You are here

CMS to Update ‘Hospital Compare’ Rankings With Critical Access Data

Hospital association calls current listings ‘unusable’

After introducing a five-star scale that ranks hospitals on patient satisfaction earlier this year, the Centers for Medicare & Medicaid Services’ (CMS) Hospital Compare website is set to release a second round of rankings, including data for critical access hospitals (CAHs), according to an article on the FierceHealthcare website.

After the initial release in April omitted CAH data, the American Hospital Association (AHA) criticized the decision in a letter, noting that while CAHs are exempt from the CMS’ quality-reporting requirement because of low patient volumes, 94% of CAHs are registered to submit their quality data, and many payers –– public and private –– base pay-for-performance reimbursements on Hospital Compare data.

In mid-June, the CMS uploaded a file containing the CAH data that were missing from the initial Hospital Compare update. However, the CMS did not post the information to Hospital Compare itself, according to Nancy E. Foster, AHA Vice President for Quality and Patient Safety Policy. Moreover, the 3,154-page file, rather than listing hospitals by name or measure, identifies providers by their CMS certification numbers and the code for the measures, a format “unusable to anyone without significant expertise in data analysis,” she wrote.

Not only does this format leave patients unable to determine their local providers’ rankings, it prevents hospitals from determining opportunities for improvement or identifying better performers as a model for their strategies, according to the letter.

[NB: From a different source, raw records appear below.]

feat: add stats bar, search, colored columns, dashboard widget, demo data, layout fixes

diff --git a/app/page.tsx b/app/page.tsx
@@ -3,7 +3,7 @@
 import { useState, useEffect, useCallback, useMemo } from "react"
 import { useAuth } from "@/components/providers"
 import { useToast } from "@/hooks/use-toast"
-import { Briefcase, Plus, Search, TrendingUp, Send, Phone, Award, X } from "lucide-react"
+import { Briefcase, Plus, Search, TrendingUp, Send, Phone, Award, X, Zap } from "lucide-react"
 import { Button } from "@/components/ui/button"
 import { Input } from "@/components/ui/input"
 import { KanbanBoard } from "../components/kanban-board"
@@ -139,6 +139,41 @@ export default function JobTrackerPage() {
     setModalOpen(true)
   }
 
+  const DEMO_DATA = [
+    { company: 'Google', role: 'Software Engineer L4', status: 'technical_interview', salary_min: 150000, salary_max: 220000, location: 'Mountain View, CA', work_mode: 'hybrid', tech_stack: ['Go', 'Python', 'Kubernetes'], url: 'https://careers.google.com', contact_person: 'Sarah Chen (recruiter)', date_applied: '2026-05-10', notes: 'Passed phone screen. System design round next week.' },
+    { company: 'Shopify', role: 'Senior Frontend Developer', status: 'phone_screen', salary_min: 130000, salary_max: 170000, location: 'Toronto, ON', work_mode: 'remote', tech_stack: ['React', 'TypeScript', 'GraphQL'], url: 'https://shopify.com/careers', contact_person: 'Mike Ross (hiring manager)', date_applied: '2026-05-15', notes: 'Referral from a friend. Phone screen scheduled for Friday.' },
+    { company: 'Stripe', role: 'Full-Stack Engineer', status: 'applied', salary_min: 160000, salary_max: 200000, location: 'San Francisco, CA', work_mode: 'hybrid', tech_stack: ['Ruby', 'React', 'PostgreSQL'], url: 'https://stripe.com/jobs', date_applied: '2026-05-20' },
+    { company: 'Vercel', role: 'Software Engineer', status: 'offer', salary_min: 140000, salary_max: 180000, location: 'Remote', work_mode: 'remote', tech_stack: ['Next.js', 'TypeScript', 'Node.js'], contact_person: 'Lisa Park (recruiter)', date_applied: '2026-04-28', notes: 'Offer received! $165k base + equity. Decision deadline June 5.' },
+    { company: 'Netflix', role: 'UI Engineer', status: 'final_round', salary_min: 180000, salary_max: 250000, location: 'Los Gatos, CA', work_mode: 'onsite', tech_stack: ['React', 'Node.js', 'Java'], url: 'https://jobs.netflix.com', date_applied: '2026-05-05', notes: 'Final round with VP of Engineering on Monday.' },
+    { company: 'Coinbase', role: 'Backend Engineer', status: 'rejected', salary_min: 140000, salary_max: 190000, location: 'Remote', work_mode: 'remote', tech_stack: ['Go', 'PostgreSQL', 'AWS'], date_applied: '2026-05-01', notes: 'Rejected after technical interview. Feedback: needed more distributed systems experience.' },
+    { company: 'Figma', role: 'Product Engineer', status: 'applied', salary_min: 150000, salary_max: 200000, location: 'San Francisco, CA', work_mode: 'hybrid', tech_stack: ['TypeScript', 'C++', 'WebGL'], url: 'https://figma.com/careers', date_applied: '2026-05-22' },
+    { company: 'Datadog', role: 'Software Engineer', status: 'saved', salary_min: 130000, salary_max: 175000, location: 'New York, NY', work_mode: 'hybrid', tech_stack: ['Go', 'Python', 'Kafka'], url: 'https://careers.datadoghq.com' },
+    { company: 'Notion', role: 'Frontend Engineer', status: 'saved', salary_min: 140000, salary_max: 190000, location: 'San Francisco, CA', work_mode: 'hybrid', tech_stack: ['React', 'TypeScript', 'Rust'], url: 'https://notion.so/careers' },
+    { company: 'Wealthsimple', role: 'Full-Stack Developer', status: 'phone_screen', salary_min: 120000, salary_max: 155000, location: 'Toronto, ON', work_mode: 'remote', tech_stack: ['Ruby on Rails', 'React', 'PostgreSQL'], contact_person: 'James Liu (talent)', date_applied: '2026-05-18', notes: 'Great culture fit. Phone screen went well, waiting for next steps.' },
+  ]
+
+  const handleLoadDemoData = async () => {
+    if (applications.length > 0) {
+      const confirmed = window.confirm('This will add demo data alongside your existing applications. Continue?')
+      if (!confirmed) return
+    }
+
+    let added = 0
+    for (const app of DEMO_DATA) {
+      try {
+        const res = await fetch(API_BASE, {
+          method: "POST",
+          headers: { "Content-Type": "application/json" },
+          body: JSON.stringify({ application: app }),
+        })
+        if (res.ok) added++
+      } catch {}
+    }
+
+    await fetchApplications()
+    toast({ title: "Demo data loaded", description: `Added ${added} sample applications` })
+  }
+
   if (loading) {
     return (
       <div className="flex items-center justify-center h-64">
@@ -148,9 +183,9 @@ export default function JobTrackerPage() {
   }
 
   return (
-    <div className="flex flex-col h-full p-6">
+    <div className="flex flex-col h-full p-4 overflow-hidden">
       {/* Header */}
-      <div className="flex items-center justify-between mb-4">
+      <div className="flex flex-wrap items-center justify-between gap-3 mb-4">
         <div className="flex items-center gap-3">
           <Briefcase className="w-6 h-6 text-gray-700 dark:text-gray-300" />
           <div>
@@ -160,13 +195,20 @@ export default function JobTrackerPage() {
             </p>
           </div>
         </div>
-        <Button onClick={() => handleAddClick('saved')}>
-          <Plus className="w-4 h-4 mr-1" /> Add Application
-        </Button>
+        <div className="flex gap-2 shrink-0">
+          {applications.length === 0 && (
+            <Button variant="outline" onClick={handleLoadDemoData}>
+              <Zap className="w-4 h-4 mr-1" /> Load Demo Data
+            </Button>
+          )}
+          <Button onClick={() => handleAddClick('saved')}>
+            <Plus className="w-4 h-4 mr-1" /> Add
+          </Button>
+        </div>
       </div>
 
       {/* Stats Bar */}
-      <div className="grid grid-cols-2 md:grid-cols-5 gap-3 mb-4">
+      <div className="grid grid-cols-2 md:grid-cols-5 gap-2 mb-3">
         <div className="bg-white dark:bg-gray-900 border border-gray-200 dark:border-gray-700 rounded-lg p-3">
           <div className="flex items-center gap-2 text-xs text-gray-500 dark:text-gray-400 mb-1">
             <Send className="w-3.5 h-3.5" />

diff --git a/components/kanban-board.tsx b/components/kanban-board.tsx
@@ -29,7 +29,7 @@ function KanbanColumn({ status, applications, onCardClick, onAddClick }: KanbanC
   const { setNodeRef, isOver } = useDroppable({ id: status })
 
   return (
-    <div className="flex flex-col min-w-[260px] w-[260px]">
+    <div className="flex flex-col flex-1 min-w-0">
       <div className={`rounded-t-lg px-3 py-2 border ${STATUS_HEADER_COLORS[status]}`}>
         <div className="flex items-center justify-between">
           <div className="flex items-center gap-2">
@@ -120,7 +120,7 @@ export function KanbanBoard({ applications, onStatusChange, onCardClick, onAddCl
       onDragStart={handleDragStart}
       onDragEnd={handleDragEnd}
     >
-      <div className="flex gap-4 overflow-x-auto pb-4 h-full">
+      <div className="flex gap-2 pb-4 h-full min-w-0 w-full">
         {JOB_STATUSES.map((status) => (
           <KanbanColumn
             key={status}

CAHs, despite numerous reimbursement cuts, can serve as a model for patient-centered, cost-reducing care models, FierceHealthcare previously reported. However, federal minimum-distance requirements may disrupt care for communities that depend on CAHs.

Sources: FierceHealthcare; July 6, 2015; AHA News; June 26, 2015; and AHA; June 24, 2015.

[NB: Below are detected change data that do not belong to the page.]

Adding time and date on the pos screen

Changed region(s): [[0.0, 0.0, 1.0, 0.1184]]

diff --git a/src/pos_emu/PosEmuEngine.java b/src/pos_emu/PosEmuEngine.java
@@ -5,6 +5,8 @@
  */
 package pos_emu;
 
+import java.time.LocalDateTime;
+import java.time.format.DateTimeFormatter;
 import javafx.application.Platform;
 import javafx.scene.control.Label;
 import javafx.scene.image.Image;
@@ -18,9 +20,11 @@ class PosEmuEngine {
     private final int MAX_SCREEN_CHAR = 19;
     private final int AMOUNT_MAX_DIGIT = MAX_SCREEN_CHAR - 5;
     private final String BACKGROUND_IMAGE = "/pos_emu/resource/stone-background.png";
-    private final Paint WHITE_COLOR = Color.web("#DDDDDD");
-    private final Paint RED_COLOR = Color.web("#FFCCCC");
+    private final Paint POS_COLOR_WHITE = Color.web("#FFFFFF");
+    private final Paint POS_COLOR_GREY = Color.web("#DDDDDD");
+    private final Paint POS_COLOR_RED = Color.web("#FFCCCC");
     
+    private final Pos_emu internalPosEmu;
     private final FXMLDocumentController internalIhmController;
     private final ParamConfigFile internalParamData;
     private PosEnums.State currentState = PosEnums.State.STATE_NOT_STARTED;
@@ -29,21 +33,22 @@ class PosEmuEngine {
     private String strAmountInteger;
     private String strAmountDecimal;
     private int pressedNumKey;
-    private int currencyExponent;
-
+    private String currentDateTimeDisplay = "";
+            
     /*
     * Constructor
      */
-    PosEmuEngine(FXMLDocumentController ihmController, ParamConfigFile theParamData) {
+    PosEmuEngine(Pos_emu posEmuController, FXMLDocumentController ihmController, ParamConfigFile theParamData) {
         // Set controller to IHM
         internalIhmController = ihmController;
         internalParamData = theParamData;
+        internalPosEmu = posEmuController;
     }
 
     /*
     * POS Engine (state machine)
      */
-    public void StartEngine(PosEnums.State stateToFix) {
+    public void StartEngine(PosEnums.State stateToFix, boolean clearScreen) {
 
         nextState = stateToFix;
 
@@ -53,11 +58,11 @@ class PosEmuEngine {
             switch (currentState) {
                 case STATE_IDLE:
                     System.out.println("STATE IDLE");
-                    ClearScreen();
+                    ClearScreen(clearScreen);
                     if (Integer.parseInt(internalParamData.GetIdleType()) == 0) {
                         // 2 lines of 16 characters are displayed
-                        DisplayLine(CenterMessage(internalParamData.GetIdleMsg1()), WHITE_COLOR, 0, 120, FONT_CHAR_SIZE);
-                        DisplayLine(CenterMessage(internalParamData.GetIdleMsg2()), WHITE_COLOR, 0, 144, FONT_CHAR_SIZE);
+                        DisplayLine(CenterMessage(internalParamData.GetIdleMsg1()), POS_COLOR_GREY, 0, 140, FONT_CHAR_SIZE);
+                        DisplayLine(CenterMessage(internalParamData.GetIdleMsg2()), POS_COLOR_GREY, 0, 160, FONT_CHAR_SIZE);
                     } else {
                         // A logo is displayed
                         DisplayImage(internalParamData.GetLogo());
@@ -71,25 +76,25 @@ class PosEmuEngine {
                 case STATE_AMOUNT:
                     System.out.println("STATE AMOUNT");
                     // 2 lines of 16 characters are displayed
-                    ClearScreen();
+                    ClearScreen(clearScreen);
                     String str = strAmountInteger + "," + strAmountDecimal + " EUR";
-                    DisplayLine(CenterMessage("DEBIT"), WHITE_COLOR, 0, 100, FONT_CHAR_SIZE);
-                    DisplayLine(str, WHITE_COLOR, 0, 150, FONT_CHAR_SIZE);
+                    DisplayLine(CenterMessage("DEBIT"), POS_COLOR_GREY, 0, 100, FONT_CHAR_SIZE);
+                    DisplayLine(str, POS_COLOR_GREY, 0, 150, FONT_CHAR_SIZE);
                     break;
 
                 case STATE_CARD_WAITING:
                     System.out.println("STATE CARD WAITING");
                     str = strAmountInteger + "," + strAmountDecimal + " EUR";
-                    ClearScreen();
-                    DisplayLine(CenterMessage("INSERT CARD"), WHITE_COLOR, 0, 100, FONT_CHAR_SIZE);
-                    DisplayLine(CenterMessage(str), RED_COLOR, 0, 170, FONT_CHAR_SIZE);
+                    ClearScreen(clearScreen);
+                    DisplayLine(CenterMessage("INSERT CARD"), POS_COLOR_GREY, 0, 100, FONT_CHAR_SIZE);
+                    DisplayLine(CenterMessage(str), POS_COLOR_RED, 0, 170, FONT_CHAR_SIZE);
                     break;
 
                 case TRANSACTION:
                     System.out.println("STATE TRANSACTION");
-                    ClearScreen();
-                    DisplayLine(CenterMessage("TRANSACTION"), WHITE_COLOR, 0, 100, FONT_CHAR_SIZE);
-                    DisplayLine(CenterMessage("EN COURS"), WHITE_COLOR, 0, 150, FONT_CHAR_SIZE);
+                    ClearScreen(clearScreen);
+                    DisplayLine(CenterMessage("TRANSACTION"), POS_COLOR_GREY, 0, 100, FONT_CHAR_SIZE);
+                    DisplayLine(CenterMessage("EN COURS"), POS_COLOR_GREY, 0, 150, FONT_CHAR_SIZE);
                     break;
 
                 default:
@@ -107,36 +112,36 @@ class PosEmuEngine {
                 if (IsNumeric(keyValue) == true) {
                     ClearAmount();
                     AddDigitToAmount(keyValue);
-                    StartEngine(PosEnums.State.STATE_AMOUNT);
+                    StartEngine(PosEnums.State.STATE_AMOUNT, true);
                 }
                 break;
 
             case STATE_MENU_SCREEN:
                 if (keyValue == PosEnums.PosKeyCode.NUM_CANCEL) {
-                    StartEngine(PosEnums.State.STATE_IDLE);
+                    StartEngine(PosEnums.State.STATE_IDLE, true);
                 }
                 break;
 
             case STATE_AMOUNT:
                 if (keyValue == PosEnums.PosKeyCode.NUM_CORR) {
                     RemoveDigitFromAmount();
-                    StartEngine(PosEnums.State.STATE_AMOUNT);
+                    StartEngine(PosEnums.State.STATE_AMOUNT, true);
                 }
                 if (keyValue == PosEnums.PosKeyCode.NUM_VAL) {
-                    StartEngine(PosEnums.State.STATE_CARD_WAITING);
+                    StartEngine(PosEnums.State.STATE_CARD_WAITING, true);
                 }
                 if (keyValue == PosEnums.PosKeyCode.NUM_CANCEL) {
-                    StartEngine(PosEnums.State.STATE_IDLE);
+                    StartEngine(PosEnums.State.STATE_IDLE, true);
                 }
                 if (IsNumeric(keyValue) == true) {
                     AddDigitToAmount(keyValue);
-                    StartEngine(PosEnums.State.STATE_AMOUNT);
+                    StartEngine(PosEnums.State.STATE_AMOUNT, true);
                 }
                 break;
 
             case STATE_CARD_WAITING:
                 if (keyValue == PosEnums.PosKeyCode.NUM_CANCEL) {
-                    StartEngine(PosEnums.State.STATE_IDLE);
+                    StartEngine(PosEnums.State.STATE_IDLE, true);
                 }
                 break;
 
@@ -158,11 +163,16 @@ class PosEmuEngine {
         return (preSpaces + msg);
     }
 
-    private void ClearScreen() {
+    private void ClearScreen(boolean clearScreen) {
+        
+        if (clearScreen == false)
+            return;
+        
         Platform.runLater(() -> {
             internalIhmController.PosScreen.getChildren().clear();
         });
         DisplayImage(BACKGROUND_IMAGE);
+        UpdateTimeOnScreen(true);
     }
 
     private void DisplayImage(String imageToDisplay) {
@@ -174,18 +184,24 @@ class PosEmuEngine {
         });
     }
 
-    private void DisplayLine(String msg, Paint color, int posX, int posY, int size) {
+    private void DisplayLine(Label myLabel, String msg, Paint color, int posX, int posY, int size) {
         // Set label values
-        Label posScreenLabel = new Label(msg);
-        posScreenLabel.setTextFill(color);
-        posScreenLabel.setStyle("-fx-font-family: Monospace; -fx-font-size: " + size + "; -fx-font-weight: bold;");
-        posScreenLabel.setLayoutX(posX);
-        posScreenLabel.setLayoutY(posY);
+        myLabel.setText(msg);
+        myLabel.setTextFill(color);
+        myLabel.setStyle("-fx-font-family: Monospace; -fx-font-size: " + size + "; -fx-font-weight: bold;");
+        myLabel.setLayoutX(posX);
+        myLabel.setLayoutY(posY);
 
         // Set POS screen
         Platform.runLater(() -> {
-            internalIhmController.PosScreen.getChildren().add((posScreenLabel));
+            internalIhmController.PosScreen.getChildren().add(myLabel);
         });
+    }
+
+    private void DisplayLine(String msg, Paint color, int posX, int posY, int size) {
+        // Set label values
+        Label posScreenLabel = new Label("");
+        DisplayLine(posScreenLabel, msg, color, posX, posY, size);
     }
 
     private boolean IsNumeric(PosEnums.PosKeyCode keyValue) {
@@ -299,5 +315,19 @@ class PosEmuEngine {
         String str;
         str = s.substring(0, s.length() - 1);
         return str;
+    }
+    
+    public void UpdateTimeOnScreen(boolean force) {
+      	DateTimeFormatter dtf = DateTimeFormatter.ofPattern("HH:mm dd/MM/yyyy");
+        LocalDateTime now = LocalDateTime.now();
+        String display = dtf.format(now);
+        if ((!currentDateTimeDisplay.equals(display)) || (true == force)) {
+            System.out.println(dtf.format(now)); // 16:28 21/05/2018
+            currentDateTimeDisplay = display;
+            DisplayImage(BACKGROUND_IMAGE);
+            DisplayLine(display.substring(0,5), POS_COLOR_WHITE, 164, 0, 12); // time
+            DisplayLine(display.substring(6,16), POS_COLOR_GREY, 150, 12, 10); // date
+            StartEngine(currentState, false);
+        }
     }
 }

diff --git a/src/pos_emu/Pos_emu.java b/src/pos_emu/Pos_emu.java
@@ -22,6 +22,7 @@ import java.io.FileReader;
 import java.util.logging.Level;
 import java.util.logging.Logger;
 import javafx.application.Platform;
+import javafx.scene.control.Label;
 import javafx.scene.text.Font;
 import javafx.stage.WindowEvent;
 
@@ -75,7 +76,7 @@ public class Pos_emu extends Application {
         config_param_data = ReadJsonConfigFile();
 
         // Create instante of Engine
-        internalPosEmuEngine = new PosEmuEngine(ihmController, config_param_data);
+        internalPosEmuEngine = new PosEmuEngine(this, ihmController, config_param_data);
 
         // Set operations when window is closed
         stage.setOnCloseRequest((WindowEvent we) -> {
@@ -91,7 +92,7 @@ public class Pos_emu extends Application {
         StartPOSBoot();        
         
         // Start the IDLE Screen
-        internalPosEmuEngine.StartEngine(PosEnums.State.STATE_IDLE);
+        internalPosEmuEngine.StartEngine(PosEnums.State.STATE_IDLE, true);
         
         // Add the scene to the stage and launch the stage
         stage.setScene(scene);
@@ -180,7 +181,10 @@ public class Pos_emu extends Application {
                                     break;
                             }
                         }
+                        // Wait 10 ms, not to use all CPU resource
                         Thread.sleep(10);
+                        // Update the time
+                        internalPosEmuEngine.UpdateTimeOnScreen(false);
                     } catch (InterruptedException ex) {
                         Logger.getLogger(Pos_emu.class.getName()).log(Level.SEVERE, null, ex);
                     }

Recent Headlines

Despite older, sicker patients, mortality rate fell by a third in 10 years
Study finds fewer than half of trials followed the law
WHO to meet tomorrow to decide on international public heath emergency declaration
Study of posted prices finds wild variations and missing data
Potential contamination could lead to supply chain disruptions
Kinase inhibitor targets tumors with a PDGFRA exon 18 mutation
Delayed surgery reduces benefits; premature surgery raises risks
Mortality nearly doubled when patients stopped using their drugs
Acasti reports disappointing results for a second Omega-3-based drug